Ironing water is pretty common and was even more popular decades ago when people used to launder and press their clothes more.  If you don’t believe me check out how many listings Amazon has for ironing water and ironing water like products.

This company has brought this product back with some nice labels and a nicer priced tag, they’ve introduced it and the Internet is losing their minds over iron water.

The lesson is…

there are millions of products that your audience doesn’t know about yet. Instead of trying to sell the same 5 things as everyone else look at what other products you can introduce people to that very few have heard of or haven’t seen in a while.


Every big company from Apple to Fenty made it because they introduced something different that their audience doesn’t see, it wasn’t new just wasn’t out there or done that way.

  • Apple introduces iPods and iPhones- MP3 players weren’t new Apple just made it cool and introduced apps to do more than hold music
  • Fenty introduced makeup for all colors-  multiple makeup shades aren’t new (at all) but Rihanna and Fenty highlighted the darker shades, put various models in campaigns and let her audience know we are here for you
  • Crayon Case (you know I had to highlight Supa Cent) introduced a colorful makeup palette, colorful makeup isn’t new Supa just highlighted how it could be beautiful on darker skin tones and made it ok to stay away from nudes and be bold with your look.

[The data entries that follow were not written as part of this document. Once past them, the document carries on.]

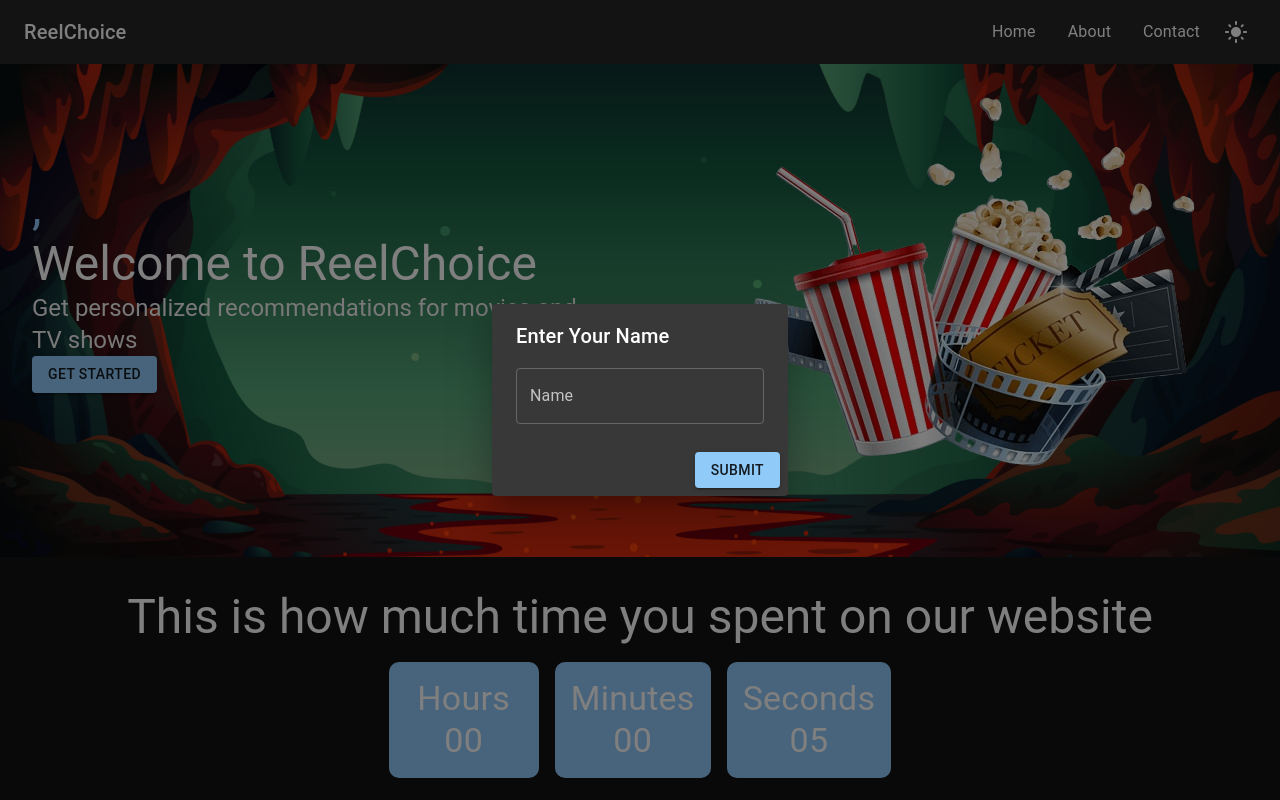
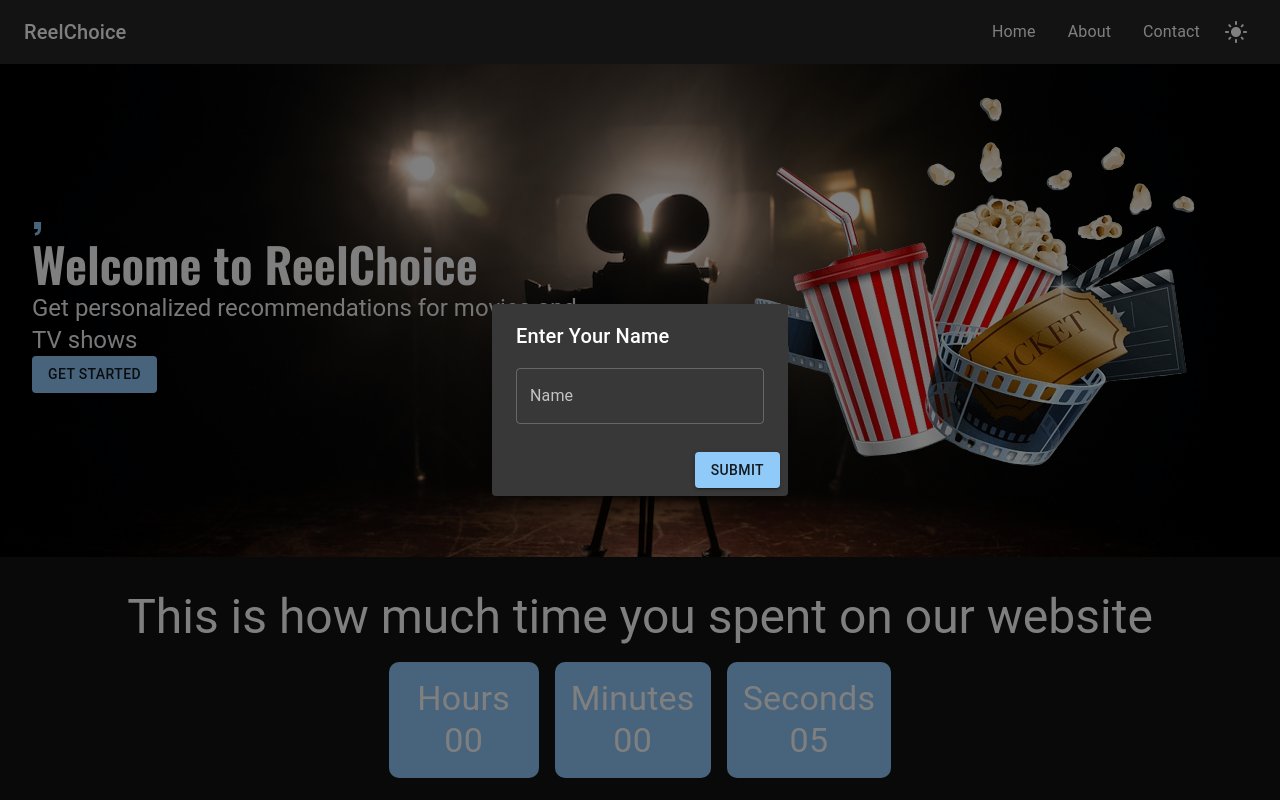
Before and after one commit to kalpasuraweera/reel-choice, a React (Create React App) app: page / in a window 1280 px wide. Shown: the top 800 px of the page. Built offline with nearby package versions, Linux system fonts and the light colour scheme.

Commit message:
change bg

```diff
--- a/src/index.css
+++ b/src/index.css
@@ -1,3 +1,5 @@
+@import url("https://fonts.googleapis.com/css2?family=Oswald:wght@200..700&display=swap");
+
 body {
   margin: 0;
   font-family: -apple-system, BlinkMacSystemFont, "Segoe UI", "Roboto", "Oxygen",
--- a/src/pages/Home.jsx
+++ b/src/pages/Home.jsx
@@ -89,6 +89,7 @@
           backgroundImage: "url(/home_bg.jpg)",
           backgroundRepeat: "no-repeat",
           backgroundSize: "cover",
+          backgroundPosition: "center",
         }}
       >
         <Grid item xs={12} md={6}>
@@ -98,7 +99,12 @@
               padding: { xs: 2, md: 4 },
             }}
           >
-            <Typography variant="h3" color="#fff">
+            <Typography
+              variant="h3"
+              color="#fff"
+              fontFamily="Oswald"
+              fontWeight={600}
+            >
               <Typography
                 variant="span"
                 color="primary.main"
```
Also changed, not shown: public/home_bg.jpg, public/home_bg1.jpg (added).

Second,  Stop basing your price because on the Wholesale and DIY prices.

I can’t believe how many comments I’ve seen on these post from other business owners about how much water really cost and how you can make this yourself. This tells me why so many people are struggling to turn and profit and chronically undercharging for their products and services.

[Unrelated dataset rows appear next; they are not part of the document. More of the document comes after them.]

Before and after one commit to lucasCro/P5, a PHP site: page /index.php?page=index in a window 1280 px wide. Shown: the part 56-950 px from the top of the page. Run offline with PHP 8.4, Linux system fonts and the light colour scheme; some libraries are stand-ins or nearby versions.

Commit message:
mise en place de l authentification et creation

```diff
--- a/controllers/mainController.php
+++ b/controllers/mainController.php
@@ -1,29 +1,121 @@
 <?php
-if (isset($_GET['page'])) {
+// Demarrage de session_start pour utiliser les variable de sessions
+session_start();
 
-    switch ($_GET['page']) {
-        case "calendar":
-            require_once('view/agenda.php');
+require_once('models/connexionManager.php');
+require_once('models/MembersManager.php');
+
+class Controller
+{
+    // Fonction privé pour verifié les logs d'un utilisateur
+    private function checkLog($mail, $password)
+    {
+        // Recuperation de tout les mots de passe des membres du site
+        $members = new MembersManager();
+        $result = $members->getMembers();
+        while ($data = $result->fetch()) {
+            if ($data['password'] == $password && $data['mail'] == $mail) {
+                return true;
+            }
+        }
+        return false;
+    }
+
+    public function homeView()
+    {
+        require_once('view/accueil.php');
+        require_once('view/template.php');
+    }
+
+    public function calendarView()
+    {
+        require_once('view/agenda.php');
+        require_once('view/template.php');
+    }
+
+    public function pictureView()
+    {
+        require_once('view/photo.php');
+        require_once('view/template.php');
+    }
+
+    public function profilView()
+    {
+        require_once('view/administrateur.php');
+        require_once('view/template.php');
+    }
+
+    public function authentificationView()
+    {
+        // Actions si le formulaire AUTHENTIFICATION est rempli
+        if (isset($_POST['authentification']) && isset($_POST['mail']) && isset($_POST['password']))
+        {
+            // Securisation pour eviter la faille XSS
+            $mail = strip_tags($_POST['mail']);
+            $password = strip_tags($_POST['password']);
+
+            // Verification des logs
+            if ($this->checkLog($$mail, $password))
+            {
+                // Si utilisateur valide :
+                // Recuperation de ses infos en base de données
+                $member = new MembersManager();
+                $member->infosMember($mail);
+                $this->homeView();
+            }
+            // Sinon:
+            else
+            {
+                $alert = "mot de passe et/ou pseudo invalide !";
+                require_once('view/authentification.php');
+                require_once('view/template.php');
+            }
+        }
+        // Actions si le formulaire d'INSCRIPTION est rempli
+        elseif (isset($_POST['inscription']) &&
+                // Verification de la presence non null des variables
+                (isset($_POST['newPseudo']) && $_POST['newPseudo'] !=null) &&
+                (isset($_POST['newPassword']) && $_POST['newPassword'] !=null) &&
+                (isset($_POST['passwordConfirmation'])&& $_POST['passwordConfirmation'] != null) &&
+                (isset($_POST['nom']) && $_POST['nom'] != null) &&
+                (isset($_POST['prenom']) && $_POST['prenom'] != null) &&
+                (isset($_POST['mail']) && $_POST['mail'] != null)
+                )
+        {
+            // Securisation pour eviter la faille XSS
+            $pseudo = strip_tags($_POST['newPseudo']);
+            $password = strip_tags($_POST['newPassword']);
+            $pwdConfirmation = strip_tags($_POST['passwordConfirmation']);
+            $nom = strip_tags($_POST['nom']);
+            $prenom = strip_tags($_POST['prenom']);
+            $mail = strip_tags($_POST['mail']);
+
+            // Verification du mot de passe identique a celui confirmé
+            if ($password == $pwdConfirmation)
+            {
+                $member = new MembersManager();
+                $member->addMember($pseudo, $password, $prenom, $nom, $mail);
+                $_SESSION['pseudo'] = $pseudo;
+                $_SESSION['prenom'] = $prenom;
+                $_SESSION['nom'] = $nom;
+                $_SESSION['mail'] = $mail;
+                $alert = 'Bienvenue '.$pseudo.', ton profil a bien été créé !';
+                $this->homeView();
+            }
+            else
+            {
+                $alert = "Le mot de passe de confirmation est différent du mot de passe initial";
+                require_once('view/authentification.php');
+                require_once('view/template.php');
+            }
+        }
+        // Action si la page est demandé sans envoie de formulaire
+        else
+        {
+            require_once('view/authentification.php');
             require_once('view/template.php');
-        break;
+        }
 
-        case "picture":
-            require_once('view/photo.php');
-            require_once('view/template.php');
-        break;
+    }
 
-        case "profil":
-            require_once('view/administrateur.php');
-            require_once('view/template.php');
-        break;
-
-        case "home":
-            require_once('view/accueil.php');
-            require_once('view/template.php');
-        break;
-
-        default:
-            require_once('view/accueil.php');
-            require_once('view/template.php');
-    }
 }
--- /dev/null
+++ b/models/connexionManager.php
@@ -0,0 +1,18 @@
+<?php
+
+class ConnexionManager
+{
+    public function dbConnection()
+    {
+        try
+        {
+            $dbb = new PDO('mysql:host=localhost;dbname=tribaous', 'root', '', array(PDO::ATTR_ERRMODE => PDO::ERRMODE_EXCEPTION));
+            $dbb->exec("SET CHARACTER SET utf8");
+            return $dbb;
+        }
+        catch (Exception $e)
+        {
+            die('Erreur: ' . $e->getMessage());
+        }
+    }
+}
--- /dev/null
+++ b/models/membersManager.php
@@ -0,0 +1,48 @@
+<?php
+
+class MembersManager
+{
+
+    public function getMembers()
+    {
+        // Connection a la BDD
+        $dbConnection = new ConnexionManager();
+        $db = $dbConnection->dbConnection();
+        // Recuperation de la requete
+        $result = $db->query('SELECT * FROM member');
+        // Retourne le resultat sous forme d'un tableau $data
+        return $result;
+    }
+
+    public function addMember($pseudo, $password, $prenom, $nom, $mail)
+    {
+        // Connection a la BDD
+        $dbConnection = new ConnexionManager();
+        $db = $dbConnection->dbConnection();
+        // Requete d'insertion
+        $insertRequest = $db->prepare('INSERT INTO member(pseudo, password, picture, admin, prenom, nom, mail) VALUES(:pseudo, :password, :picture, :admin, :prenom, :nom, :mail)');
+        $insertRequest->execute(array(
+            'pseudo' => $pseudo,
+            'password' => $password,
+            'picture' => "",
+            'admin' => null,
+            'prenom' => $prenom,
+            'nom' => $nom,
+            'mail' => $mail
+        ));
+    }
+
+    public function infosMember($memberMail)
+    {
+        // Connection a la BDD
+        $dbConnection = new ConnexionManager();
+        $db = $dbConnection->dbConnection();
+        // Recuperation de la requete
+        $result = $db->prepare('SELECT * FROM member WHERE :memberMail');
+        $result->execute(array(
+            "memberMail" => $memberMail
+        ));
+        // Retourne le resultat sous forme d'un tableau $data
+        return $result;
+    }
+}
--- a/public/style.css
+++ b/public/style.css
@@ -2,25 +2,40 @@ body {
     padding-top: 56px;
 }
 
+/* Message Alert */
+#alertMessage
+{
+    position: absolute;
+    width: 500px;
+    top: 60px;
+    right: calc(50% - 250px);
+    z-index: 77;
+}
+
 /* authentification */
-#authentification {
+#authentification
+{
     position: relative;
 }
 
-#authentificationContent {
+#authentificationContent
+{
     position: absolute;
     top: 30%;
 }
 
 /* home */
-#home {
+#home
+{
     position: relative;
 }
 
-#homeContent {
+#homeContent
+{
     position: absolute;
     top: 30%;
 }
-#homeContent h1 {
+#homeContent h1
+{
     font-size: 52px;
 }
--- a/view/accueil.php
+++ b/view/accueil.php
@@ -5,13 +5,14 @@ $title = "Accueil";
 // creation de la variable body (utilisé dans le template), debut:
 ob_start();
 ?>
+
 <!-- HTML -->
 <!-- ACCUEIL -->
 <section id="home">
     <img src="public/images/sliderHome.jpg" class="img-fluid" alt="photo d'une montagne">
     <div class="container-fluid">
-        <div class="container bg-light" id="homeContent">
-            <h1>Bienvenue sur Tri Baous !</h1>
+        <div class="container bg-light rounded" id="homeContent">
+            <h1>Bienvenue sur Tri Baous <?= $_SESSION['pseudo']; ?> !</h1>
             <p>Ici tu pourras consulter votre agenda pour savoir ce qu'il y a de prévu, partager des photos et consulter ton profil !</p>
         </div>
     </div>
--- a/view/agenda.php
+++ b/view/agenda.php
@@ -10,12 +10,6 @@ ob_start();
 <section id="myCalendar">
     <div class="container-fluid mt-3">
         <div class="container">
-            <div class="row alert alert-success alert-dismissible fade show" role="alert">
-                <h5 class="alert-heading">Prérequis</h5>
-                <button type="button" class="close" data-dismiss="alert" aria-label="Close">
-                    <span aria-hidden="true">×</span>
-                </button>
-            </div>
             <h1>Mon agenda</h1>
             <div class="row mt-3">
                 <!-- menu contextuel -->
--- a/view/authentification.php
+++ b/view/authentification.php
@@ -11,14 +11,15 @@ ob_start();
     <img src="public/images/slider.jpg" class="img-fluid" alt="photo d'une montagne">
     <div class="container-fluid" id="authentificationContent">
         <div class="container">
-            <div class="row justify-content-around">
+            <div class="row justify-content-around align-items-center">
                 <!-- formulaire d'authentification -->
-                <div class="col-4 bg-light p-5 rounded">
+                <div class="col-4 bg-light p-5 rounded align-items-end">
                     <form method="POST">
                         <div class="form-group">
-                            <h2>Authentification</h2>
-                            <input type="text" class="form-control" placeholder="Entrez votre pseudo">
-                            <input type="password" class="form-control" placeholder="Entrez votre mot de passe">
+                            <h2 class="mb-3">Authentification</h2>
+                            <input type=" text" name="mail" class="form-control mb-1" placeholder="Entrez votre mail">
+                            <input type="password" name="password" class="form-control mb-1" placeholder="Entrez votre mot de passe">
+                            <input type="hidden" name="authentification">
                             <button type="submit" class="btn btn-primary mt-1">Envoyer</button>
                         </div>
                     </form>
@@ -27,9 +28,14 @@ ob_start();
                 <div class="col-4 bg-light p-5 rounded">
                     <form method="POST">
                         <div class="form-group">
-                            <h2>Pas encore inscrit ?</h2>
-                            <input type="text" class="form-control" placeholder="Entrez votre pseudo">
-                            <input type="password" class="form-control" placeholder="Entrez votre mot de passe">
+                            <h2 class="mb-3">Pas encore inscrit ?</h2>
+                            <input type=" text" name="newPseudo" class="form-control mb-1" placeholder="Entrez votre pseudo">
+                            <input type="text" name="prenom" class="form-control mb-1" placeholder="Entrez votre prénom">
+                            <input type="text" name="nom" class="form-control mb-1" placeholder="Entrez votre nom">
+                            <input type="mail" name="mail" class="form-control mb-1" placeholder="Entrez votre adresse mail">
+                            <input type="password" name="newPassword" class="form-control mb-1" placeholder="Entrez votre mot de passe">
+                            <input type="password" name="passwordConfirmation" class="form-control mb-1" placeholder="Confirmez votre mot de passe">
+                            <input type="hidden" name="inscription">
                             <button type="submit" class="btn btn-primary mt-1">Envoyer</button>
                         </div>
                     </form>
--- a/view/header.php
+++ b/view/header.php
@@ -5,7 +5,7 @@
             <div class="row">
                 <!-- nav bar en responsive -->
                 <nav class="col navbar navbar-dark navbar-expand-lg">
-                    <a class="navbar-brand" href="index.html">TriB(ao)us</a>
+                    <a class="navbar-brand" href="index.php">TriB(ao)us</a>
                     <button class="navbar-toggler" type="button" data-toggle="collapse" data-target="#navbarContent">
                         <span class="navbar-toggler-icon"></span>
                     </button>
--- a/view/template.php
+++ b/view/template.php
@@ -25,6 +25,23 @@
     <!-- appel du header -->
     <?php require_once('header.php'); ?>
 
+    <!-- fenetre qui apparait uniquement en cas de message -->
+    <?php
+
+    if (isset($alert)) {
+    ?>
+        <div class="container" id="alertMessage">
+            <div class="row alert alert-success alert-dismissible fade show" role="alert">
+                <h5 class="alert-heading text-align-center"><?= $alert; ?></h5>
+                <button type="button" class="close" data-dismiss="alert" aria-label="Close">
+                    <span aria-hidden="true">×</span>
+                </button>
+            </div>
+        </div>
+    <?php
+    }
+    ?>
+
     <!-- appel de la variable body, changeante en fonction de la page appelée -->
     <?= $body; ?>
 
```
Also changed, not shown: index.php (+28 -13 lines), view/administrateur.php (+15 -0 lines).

The lesson is…

You don’t have to price based on what you paid for supplies, paid our wholesalers, or if people could make it themselves. Good pricing is based on how you position your brand and the perception people have our products.

Example, you can get a black t-shirt from Walmart, New York Co, or Nordstroms; but would you expect to pay the same price?

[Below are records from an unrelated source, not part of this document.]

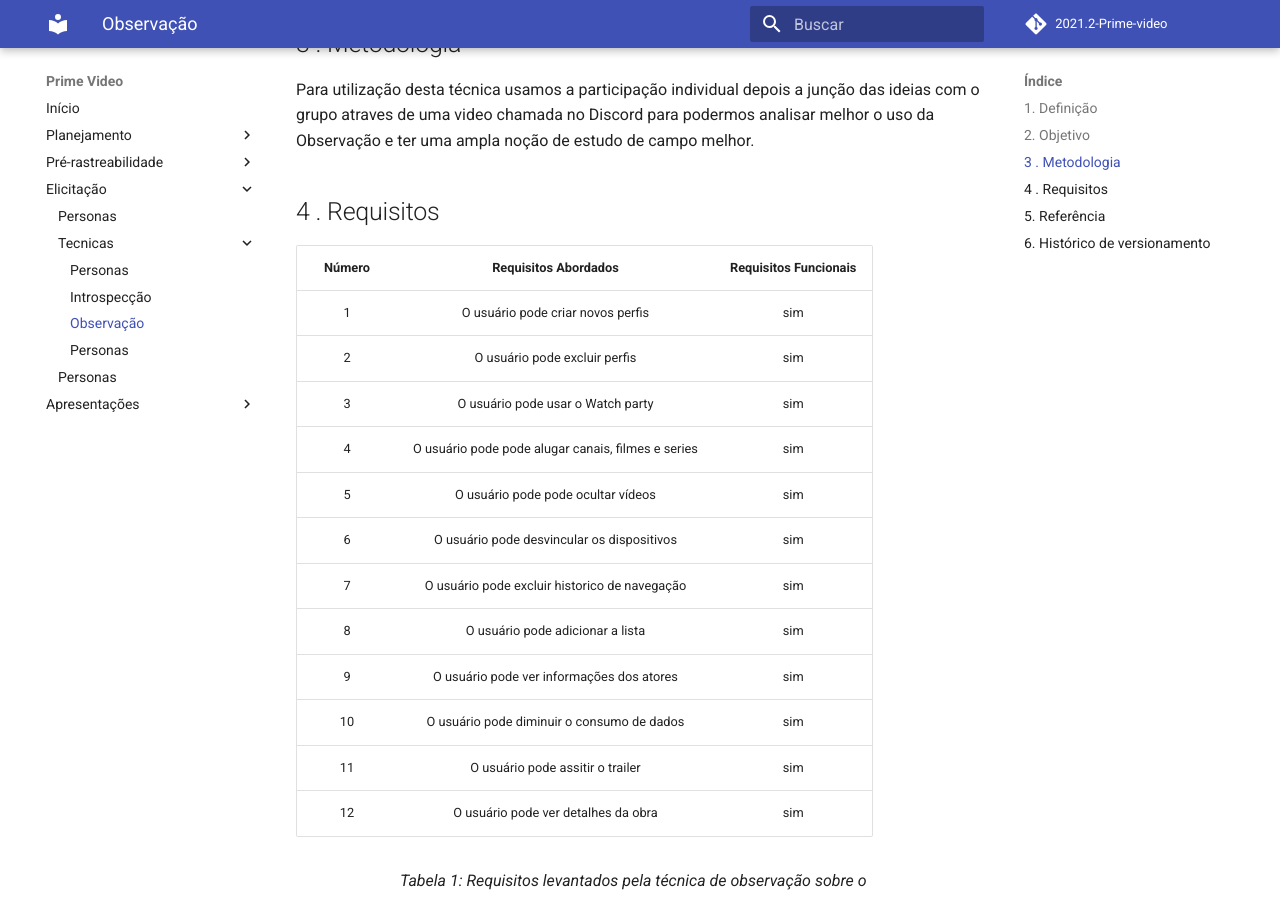
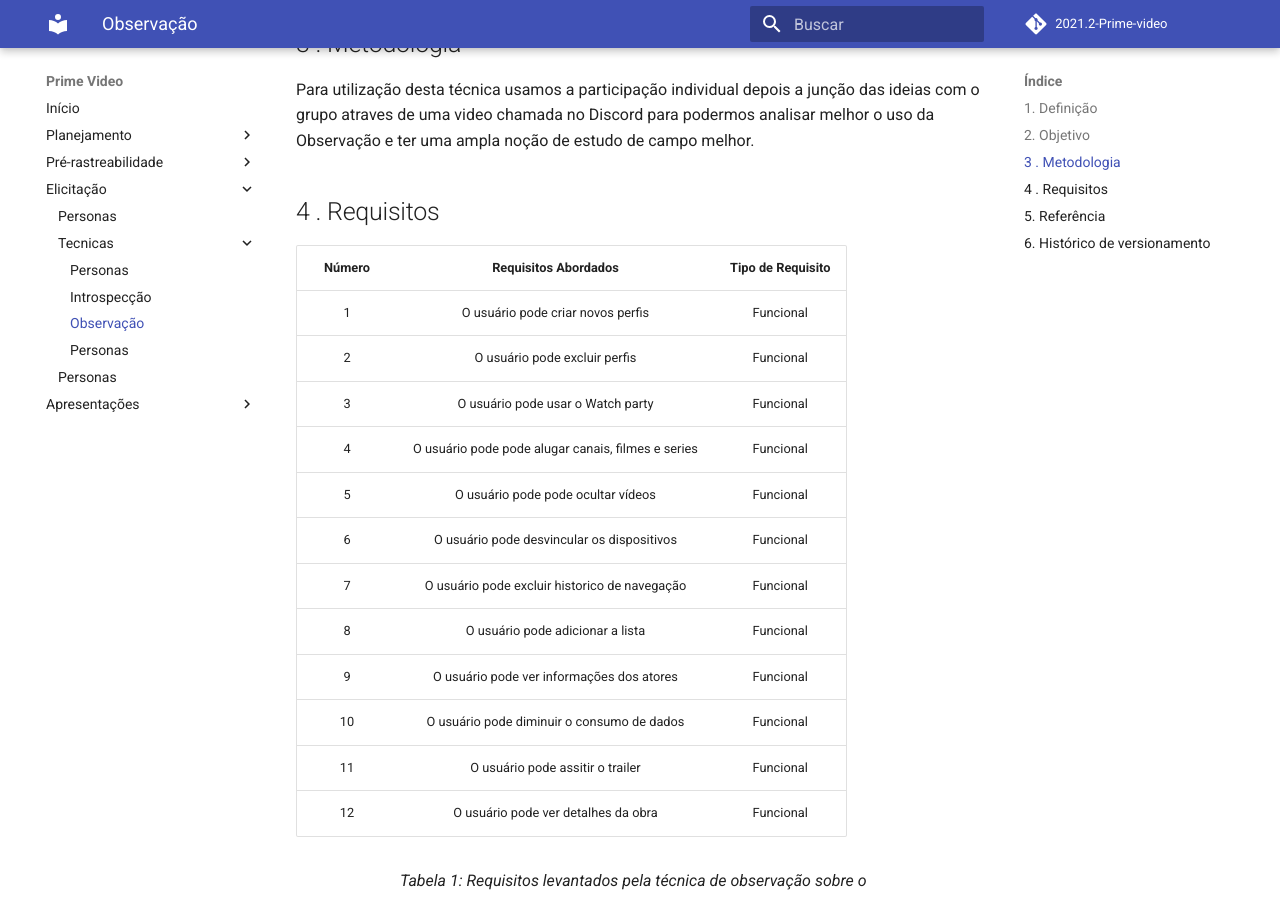
Before and after one commit to Requisitos-de-Software/2021.2-Prime-video, an MkDocs documentation site: the page built from docs/elicitacao/tecnicas/observacao.md, in a window 1280 px wide and 900 px high, scrolled down 675 px. Built offline with MkDocs 1.6.1 and Material for MkDocs 9.7.7, drawn with Linux system fonts in a browser that asks for light colours; comment, search, counter and statistics services are not loaded.

Commit message:
Update observacao.md
Adicionando a maneira certa

```diff
--- a/docs/elicitacao/tecnicas/observacao.md
+++ b/docs/elicitacao/tecnicas/observacao.md
@@ -31,20 +31,20 @@
 
 ## 4 . Requisitos
 
-| Número | Requisitos Abordados                                      | Requisitos Funcionais|
+| Número | Requisitos Abordados                                      | Tipo de Requisito|
 | :------: | :--------------------------------------------------: | :------: |
-| 1   | O usuário pode criar novos perfis| sim |
-| 2   | O usuário pode excluir perfis| sim |
-| 3   | O usuário pode usar o Watch party| sim |
-| 4   | O usuário pode pode alugar canais, filmes e series| sim |
-| 5   | O usuário pode pode ocultar vídeos| sim |
-| 6   | O usuário pode desvincular os dispositivos | sim |
-| 7   | O usuário pode excluir historico de navegação| sim |
-| 8   | O usuário pode adicionar a lista | sim |
-| 9   | O usuário pode ver informações dos atores | sim |
-| 10  | O usuário pode diminuir o consumo de dados| sim |
-| 11  | O usuário pode assitir o trailer | sim |
-| 12  | O usuário pode ver detalhes da obra | sim |
+| 1   | O usuário pode criar novos perfis|Funcional|
+| 2   | O usuário pode excluir perfis| Funcional |
+| 3   | O usuário pode usar o Watch party| Funcional|
+| 4   | O usuário pode pode alugar canais, filmes e series| Funcional |
+| 5   | O usuário pode pode ocultar vídeos| Funcional|
+| 6   | O usuário pode desvincular os dispositivos | Funcional|
+| 7   | O usuário pode excluir historico de navegação| Funcional|
+| 8   | O usuário pode adicionar a lista | Funcional|
+| 9   | O usuário pode ver informações dos atores | Funcional |
+| 10  | O usuário pode diminuir o consumo de dados| Funcional |
+| 11  | O usuário pode assitir o trailer | Funcional |
+| 12  | O usuário pode ver detalhes da obra | Funcional |
 
 <figcaption>Tabela 1: Requisitos levantados pela técnica de observação sobre o prime video.</figcaption>
 
```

You expect the price based on the level of the store
Walmart $
NY& Co $$
Nordstroms $$$

The brand perception is how  The Laundress can charge 17.99 for something that seems so basic. They’ve positioned themselves as a higher-end classic brand for people who want an upgraded lifestyle. Their products are between $15-25 per bottle and they make it very clear they are not your average grocery store brand.

Check out their website https://www.thelaundress.com.

They’ve made themselves worth the 17.99 price point just by acting like a 17.99 brand.

Can you say your brand is doing this? 

If you need more help in this pricing and positioning area,  check out my Boutique Breakthrough Video Series http://onlineboutiquesource.com/boutiquebreakthroughreg.

Third, your mindset is killing your profits

This one may be a little touchy for some, and is going to take some searching inside for people to admit this is them.  Pricing isn’t only what people think, it’s also what you as the owner thinks about it. If you’re not comfortable with higher prices how can you confidently sell at a higher price?  How can you stop undercharging if the thought of paying someone that rate scares you?

I’m not shaming anyone but a lot of the same people I see saying how “expensive” this water is are the same business owners I see trying to convince customers to buy their products.

The lesson is…

You can’t push what you don’t believe in!!! I’m not saying you have to buy $17 water, but understand that their price is their price. And the words “it’s too expensive” is more about how you feel inside than the real value of the product.

Back to my Walmart, NY&Co, Nordstrom example. All of those stores have an audience and they see value in their prices and products; as business owners it’s important to open our minds to different prices and pricing models. Get it’s too expensive out of your spirit or it will show up in your business.

Overall lessons we’ve learned from the $17.99 Ironing water

….don’t jump on every bandwagon you see shared 3 times.  And dig deeper into these viral trends, there are some marketing gems all of these brands are uncovering for us.

I’d love to hear what else you learned from this, share in the comments or the post what you get from viral ironing water.